– To strengthen multilayer partnership for effective implementation of 3Rs as outlined in Ha Noi 3R Declaration (2013-2023).
The project aims to enhance and strengthen knowledge, policy development and national capacities of developing countries and countries with economies in transition to improve their policies and programmes supporting the growth of micro-, small-, and medium-enterprises (MSMEs) in order to promote productive activities, job creation, income generation and entrepreneurship especially among socially disadvantaged groups including women, youth, and to effectively contribute to the achievement of the sustainable development goals (SDGs). The project activities focus on developing policy and program options to build capacities and promote MSMEs in developing countries, to develop global and regional networks for enhancing collaboration and partnerships, to exchange experiences and lessons learned, including through HLPF.
Sustainable development requires growth of economic activities, production of goods and services, creation of employment opportunities, revenue growth and infrastructure development without compromising environmental and social integrity. In this regard, the role of the private sector, in particular, of MSMEs cannot be overemphasized. Micro-, small- and medium-enterprises are present in almost every country of the world. Their role is even more vital in the developing countries. Formal SMEs contribute up to 45 percent of total employment and up to 33 percent of national income (GDP) in emerging economies. These numbers are significantly higher when micro enterprises and informal SMEs are included. MSMEs often involve people with little or no financial resources who also face tremendous barriers to access the conventional financial institutions for start-up businesses due to their poverty and lack of collateral assets. In addition, MSMEs are constrained by lack of capacity and knowledge on launching businesses, market access and other resources. Furthermore, many developing countries have not been able to fully tap the potentials of MSMEs due to weak policy, institutional and support mechanisms. MSMEs can be a powerful vehicle to improve economic and social conditions of individuals, communities and society. Accordingly, the 2030 Agenda for sustainable development has specific targets regarding MSMEs under Goal 8 but the significance of and support for MSMEs have been mentioned in many other Goals and Targets.
Add core problems/issues: lack of access to financial resources, credit, business operation capacities, market analysis skills and management skills. Lack of regional and global initiatives to strengthen the capacities of government agencies and financial sectors to provide necessary policy and operation support to the MSMEs.
Who are the key beneficiaries? The public sector agencies, in particular the ministries/agencies of planning and economic development, as well as the business association in support of MSMEs, and private sector, including the financial sector and trade associations, will be the main beneficiaries of the project. It is expected that the eventual beneficiaries of the project will be the MSME entrepreneurs including women and youth.
What/whose capacities will be strengthened by this project? Government ministries/agencies, business associations in support of MSMEs, MSME entrepreneurs, credit agencies and other lending institutions for MSMEs.
Main entities involved? DSD together with DPAD, FfD, UNDP, UNIDO, UNCTAD, ADB, AFDB and WB and other UN system partners; WBCSD and other business groups and foundations in support of MSMEs, through collaboration in desk studies, assessments, workshops and when appropriate, advisory services.

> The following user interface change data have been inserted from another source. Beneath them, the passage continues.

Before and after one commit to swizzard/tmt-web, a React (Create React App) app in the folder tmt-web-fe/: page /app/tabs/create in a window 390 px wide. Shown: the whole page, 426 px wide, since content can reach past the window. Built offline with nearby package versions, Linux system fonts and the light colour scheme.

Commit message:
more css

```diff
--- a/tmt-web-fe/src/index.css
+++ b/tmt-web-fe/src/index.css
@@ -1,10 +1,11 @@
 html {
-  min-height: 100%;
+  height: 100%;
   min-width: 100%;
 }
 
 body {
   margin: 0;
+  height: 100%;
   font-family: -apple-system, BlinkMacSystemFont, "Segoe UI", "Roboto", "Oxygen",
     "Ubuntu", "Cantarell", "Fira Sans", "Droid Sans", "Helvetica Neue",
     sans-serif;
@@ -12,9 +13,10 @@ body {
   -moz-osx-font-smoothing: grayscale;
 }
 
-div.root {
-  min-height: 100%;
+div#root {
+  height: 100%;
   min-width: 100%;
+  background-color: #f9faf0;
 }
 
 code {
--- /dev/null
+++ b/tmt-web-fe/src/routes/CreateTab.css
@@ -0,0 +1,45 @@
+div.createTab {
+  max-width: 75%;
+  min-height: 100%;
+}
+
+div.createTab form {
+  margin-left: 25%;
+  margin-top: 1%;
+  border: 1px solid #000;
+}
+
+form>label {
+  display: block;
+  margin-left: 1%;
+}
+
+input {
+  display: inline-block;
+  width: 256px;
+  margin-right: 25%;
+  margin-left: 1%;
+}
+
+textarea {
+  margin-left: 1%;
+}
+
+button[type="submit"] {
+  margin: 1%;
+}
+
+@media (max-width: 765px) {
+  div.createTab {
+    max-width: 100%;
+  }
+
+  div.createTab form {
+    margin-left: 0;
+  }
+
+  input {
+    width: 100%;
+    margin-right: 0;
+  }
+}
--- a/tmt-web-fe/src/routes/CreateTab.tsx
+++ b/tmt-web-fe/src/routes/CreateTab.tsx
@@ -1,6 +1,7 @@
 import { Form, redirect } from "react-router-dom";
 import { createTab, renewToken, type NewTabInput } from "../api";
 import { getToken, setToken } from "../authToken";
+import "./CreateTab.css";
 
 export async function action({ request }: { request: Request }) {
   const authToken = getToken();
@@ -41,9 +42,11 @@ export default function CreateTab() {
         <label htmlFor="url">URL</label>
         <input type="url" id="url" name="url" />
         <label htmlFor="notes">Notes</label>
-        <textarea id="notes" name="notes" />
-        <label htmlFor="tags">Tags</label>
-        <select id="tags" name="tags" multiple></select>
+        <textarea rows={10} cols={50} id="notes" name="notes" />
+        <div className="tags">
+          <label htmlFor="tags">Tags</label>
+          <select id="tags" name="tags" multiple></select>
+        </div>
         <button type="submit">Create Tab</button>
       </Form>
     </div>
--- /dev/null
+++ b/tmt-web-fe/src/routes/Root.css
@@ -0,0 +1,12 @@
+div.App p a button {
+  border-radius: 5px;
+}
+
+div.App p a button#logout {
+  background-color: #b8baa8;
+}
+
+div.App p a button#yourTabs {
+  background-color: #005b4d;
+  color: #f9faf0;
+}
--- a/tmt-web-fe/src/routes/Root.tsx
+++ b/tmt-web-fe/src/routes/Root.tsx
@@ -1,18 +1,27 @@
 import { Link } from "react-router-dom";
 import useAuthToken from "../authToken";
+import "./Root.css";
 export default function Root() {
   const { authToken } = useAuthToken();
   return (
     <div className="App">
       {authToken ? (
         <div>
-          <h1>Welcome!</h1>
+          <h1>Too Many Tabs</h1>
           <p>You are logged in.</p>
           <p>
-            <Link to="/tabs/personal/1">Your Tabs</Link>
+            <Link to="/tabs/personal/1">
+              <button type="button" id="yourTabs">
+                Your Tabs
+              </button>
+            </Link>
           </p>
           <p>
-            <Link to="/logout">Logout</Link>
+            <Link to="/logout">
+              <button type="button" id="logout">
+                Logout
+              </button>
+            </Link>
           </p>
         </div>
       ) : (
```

What capacities to be enhanced? Planning, policy formulation, training, market analysis, access to credit, business plan development, business management, accounting, etc. Building global and regional networks of MSME practitioners, financial sector, IT sector and relevant government agencies.